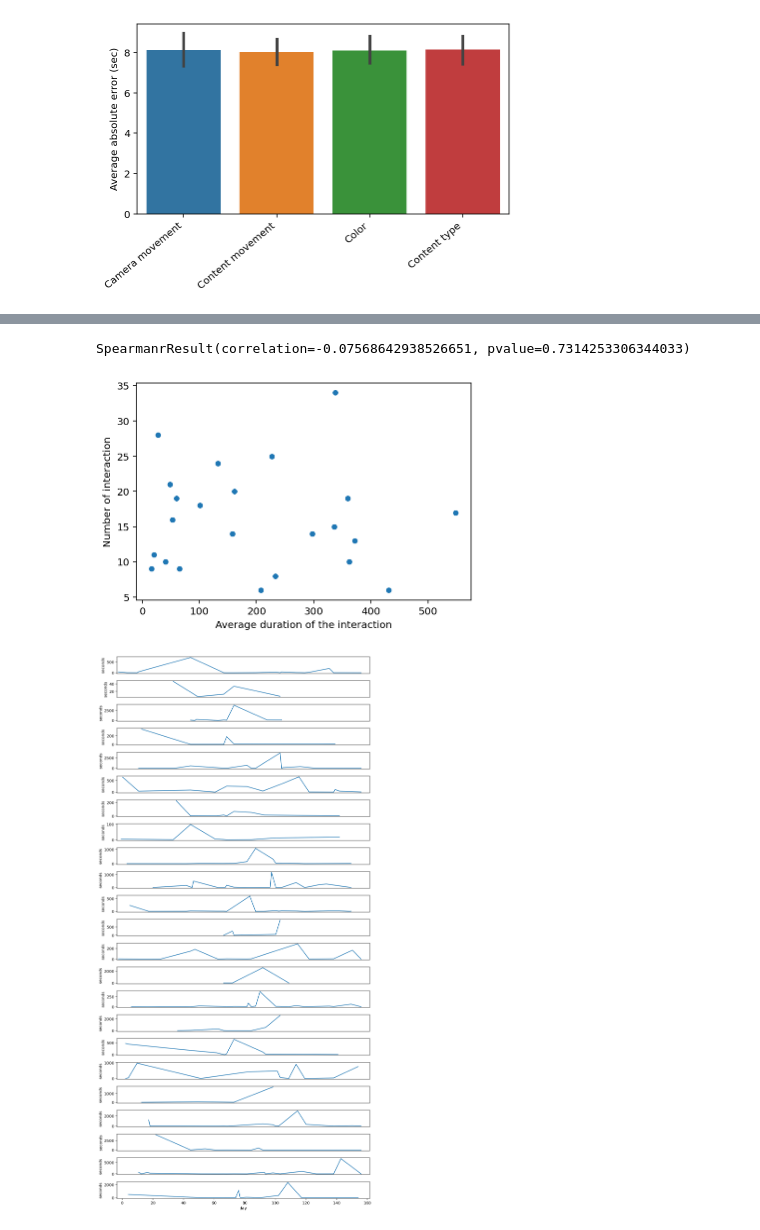
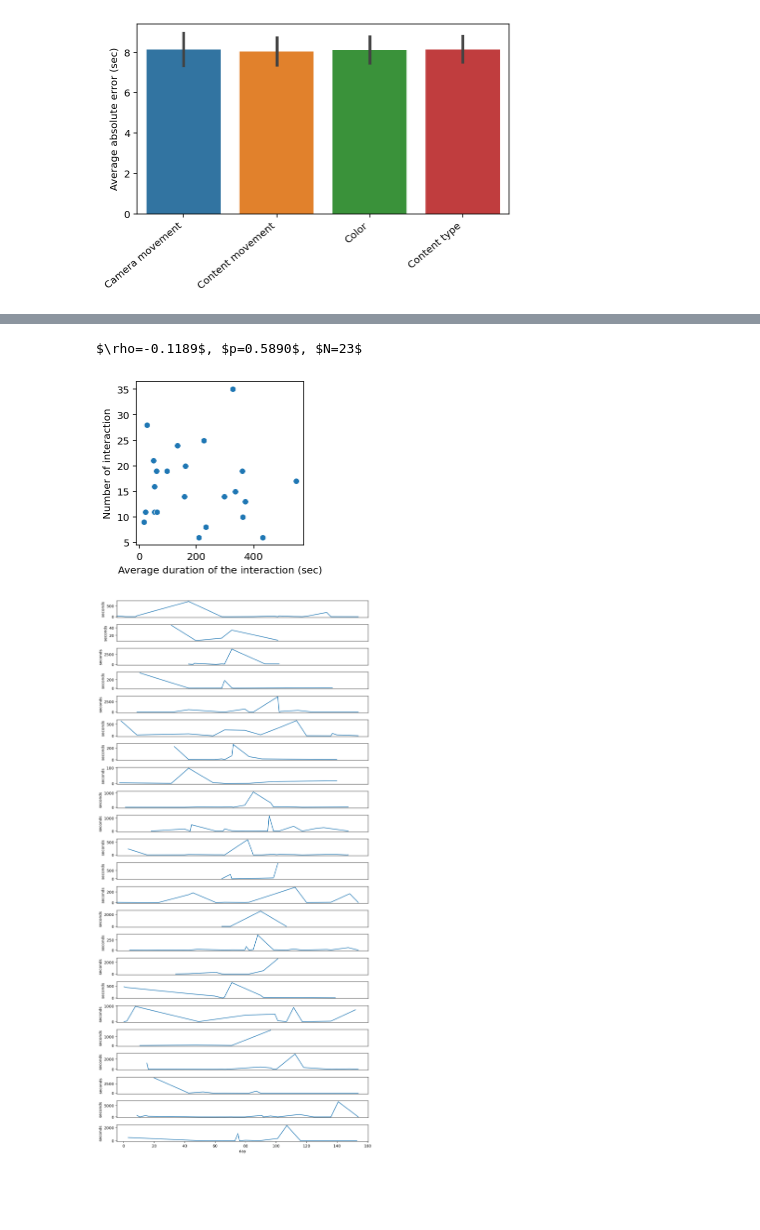
Before and after one commit to AurelienNioche/DoggyVision, a Jupyter notebook: main.ipynb, the cells around one changed output, grey strips where cells are left out. Drawn from its saved outputs; the diff is of its cells as text; code cells hidden in the pictures; blank space fills up the shorter version.

```diff
--- a/main.ipynb
+++ b/main.ipynb
@@ -14,16 +53,19 @@ os.makedirs("fig", exist_ok=True)
 # %%
-df = pd.read_csv("data/data.csv", index_col=0, )
+df = pd.read_csv("data/data.csv")
 df = df.drop(df[df.time == "/"].index)
 df = df.drop(df[df.video == "/"].index)
 df = df.dropna()
-df = df.reset_index()
 df['date'] = pd.to_datetime(df['date'].apply(str)+' '+ df['time'], format="%d/%m/%Y %H:%M:%S")
 df.rename(columns={"date": "datetime"}, inplace=True)
 df.drop("time", inplace=True, axis=1)
+df.sort_values(by="datetime", inplace=True)
+df.reset_index(inplace=True, drop=True)
 # df.date = pd.to_datetime(df.date, infer_datetime_format=True)
 # df.time = pd.to_datetime(df.time, infer_datetime_format=True).apply(lambda x: x.time())
 df.seconds = pd.to_numeric(df.seconds)
-df.day = pd.to_numeric(df.day)
+df['day'] = pd.to_numeric(df['day']) - 1
+# first_date = df.datetime.sort_values().iloc[0] # .date()
+# df['day'] = df.datetime.apply(lambda x: x - first_date).dt.days
 df
 # %% [output]
 |  | day | datetime | seconds | video |
@@ -568,18 +622,21 @@ Notes:
 strong multicollinearity problems or that the design matrix is singular.
 # %%
-fig, ax = plt.subplots()
+fig, ax = plt.subplots(figsize=(3, 3))
 
 x = df.groupby('video')['seconds'].mean()
 y = df['video'].value_counts()[x.index]
 
 sns.scatterplot(x=x, y=y, ax=ax);
-ax.set_xlabel("Average duration of the interaction")
+ax.set_xlabel("Average duration of the interaction (sec)")
 ax.set_ylabel("Number of interaction")
 
-spearmanr(x, y)
+plt.savefig("fig/familiarity.pdf")
+
+corr, p = spearmanr(x, y)
+print(f"$\\rho={corr:.4f}$, $p={p:.4f}$, $N={len(x)}$")
 # %% [output]
-SpearmanrResult(correlation=-0.07568642938526651, pvalue=0.7314253306344033)
+$\rho=-0.1189$, $p=0.5890$, $N=23$
-[figure, old version]
+[figure, new version]
 # %%
 fig, axes = plt.subplots(nrows=n_video, figsize=(10, 20))
 
@@ -595,5 +652,5 @@ for ax in axes[:-1]:
 
 plt.tight_layout()
 # %% [output]
-[figure, old version]
+[figure, new version]
 # %%
```
Also changed, not shown: parts of 33 cells of this notebook, 3 other files.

- - -

WHAT YOU ARE ASKED TO DO: Gather each line from the entries above that includes the word "True".

WRITTEN SOLUTION:
@@ -14,16 +53,19 @@ os.makedirs("fig", exist_ok=True)
 df.rename(columns={"date": "datetime"}, inplace=True)
 df.drop("time", inplace=True, axis=1)
+df.sort_values(by="datetime", inplace=True)
+df.reset_index(inplace=True, drop=True)
 # df.date = pd.to_datetime(df.date, infer_datetime_format=True)
 # df.time = pd.to_datetime(df.time, infer_datetime_format=True).apply(lambda x: x.time())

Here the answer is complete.